TASK DETAILS = This task calls for copying every line of the records that includes the word "figsize".
DATA LISTING START
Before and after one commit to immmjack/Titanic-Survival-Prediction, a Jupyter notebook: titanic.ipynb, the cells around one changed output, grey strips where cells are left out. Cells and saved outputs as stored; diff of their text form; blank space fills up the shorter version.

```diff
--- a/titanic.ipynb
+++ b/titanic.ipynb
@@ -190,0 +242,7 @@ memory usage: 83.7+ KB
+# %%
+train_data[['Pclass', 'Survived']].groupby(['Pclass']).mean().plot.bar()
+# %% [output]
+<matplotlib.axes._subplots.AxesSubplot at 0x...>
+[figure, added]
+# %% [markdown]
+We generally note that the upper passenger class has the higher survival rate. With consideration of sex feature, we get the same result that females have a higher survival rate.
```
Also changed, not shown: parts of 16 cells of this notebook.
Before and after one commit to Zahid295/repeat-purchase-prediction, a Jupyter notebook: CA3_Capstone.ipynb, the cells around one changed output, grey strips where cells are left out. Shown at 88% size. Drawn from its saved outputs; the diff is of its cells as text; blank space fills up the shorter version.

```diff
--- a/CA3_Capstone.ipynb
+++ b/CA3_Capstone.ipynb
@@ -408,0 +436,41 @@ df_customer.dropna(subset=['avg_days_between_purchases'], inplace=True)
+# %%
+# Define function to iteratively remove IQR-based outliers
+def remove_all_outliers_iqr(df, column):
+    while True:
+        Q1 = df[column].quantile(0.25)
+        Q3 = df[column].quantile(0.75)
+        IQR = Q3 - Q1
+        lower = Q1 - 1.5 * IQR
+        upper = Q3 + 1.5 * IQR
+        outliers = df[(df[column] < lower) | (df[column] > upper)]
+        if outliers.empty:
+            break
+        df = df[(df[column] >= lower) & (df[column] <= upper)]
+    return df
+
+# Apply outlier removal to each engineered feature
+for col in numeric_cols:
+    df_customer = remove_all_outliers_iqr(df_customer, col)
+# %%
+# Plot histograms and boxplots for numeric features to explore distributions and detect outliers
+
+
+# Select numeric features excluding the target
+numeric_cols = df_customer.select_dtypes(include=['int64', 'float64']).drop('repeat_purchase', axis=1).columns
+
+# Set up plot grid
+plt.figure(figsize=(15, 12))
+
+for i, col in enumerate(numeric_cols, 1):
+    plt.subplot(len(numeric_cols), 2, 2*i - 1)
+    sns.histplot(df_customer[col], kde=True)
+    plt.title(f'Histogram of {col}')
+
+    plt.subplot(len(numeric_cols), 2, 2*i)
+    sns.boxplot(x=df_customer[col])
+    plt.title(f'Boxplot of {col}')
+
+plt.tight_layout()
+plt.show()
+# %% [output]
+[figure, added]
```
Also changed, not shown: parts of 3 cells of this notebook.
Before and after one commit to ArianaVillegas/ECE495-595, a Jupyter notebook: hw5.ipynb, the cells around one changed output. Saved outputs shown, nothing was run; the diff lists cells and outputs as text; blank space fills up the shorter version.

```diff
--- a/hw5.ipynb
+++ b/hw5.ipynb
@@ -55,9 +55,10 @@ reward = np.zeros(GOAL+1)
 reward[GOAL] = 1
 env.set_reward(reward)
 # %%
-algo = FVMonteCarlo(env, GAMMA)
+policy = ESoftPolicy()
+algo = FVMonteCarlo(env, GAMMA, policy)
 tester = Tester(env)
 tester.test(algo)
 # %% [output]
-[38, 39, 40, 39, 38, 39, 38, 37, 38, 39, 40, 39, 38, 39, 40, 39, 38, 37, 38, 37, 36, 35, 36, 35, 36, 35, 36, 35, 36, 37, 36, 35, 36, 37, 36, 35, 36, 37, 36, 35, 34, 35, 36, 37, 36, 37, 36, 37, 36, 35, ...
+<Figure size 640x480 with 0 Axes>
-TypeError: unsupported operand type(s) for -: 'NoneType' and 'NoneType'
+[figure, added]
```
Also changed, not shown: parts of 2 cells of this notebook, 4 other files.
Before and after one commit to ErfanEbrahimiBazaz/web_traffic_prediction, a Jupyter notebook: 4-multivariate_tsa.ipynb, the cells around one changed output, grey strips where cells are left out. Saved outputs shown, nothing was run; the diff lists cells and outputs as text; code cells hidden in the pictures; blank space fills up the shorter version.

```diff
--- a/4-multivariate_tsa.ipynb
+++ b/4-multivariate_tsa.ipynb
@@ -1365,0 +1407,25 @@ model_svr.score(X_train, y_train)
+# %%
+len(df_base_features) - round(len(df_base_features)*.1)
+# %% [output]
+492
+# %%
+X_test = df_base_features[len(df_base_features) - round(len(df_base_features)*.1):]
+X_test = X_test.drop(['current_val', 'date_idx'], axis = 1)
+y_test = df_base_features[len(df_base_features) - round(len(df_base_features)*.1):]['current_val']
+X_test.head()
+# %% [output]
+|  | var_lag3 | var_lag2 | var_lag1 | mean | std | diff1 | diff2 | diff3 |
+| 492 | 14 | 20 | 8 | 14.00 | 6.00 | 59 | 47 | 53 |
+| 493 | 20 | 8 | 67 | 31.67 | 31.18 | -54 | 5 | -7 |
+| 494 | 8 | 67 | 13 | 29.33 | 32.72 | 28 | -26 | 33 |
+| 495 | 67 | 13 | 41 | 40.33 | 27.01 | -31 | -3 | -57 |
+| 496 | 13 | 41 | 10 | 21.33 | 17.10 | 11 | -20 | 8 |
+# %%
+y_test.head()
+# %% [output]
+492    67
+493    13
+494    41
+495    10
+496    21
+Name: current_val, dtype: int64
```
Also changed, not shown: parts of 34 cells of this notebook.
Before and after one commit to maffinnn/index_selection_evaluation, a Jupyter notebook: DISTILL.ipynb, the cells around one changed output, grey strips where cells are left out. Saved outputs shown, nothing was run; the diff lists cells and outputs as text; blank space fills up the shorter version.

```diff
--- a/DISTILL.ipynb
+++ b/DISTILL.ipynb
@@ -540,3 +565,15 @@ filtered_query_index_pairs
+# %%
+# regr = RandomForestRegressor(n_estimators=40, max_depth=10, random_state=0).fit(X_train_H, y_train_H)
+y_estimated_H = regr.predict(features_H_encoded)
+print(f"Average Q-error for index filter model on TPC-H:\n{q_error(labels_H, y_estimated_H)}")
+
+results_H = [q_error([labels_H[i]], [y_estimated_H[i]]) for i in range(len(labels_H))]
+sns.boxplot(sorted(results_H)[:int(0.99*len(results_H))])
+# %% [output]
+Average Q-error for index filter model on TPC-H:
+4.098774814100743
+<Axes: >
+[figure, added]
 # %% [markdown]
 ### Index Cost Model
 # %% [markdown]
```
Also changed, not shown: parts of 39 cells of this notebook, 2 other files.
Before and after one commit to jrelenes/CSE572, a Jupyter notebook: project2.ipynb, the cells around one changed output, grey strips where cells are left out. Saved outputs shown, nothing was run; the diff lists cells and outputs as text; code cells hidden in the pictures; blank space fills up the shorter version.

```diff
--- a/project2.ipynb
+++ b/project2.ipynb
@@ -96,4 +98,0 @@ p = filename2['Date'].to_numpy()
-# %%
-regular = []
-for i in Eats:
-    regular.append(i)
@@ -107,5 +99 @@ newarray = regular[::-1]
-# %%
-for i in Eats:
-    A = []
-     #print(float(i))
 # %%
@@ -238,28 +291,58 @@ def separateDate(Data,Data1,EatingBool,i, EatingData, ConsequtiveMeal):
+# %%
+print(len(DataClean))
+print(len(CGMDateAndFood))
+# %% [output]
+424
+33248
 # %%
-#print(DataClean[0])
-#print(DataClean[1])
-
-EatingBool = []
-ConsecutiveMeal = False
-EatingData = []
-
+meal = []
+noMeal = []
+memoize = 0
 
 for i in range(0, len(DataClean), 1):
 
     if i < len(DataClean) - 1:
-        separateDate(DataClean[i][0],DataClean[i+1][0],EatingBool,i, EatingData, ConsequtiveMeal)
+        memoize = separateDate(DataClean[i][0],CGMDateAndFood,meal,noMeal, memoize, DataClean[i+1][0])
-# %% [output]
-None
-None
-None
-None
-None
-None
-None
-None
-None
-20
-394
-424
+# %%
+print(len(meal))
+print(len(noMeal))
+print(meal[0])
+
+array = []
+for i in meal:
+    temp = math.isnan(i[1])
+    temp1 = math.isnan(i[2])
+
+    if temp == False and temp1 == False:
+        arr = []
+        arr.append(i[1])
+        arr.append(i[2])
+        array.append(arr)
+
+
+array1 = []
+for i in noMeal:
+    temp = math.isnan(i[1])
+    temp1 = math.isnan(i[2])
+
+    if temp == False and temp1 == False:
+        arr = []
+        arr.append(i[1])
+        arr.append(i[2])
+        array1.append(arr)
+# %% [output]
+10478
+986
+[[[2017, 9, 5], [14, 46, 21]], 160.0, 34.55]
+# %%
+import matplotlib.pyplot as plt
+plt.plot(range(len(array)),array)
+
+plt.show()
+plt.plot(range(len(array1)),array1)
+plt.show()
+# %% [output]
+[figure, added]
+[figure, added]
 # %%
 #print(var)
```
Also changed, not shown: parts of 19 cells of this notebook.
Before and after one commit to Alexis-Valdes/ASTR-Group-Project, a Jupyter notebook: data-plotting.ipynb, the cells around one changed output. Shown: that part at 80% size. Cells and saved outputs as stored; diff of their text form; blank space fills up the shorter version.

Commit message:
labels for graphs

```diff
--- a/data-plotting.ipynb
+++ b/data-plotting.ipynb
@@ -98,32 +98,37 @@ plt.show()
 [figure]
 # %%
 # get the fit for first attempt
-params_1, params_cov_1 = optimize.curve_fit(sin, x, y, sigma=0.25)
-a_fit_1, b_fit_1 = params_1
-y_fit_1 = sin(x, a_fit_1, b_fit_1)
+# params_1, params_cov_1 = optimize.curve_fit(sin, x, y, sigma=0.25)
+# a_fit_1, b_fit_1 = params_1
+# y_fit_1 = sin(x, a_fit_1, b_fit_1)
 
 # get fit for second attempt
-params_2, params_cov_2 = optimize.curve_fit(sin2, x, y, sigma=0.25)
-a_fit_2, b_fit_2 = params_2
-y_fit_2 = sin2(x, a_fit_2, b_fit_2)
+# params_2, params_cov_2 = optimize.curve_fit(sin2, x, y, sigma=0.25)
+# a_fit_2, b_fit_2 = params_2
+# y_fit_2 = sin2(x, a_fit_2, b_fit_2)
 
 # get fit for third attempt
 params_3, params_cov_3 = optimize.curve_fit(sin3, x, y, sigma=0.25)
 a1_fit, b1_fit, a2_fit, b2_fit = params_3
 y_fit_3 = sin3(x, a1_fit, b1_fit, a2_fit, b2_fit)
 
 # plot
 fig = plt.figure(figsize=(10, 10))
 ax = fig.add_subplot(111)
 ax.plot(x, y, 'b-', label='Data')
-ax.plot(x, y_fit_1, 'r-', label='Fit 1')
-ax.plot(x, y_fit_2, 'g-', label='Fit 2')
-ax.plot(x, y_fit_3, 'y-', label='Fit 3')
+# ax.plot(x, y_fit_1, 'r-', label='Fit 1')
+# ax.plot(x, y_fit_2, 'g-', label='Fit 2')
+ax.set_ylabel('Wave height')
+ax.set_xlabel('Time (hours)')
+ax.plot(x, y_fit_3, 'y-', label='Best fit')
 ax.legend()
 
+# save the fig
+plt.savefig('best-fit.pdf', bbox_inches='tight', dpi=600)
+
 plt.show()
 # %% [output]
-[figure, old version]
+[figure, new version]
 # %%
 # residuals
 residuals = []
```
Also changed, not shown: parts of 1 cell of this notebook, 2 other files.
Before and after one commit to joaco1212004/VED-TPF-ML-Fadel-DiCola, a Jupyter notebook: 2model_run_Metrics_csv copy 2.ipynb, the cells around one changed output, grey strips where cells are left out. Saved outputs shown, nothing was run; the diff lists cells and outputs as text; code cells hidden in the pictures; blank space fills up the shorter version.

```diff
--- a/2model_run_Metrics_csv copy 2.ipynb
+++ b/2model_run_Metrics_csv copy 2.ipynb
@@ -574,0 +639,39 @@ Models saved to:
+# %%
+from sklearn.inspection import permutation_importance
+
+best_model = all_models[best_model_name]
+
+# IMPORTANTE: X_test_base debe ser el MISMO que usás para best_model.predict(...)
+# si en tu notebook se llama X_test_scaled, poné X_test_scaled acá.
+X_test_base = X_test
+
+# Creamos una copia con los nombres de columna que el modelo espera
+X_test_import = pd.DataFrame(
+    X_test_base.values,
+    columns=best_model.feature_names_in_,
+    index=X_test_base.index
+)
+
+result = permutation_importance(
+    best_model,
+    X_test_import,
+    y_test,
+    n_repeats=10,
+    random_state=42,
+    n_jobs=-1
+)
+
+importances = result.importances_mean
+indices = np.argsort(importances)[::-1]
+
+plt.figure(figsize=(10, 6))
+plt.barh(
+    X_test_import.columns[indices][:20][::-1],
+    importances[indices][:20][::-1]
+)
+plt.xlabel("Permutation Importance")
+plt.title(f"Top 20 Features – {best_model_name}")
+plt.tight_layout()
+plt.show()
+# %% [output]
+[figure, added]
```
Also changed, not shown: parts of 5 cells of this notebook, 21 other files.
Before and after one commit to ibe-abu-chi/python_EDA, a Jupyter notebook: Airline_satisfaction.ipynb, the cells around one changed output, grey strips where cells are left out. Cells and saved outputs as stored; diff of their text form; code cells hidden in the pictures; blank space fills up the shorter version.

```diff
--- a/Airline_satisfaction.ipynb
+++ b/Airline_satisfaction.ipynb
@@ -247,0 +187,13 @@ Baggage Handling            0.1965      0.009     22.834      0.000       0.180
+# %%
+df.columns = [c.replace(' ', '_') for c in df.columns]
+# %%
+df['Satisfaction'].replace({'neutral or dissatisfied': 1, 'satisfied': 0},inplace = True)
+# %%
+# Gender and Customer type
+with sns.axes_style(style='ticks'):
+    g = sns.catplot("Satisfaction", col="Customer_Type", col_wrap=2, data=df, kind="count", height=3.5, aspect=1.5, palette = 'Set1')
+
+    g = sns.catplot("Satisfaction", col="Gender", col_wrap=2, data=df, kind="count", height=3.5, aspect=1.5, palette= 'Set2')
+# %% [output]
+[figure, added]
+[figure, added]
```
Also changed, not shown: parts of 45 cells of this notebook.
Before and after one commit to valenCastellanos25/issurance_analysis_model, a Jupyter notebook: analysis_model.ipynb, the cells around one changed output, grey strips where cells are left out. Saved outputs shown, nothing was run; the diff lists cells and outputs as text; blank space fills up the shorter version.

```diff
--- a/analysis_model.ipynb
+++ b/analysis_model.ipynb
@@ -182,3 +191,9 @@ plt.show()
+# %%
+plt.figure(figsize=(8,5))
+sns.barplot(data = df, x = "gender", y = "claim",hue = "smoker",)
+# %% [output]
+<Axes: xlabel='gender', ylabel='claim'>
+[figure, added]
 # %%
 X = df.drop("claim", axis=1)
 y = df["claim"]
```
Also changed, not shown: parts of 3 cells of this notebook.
DATA LISTING END
TASK RESPONSE =
+plt.figure(figsize=(15, 12))
 fig = plt.figure(figsize=(10, 10))
+plt.figure(figsize=(10, 6))
+plt.figure(figsize=(8,5))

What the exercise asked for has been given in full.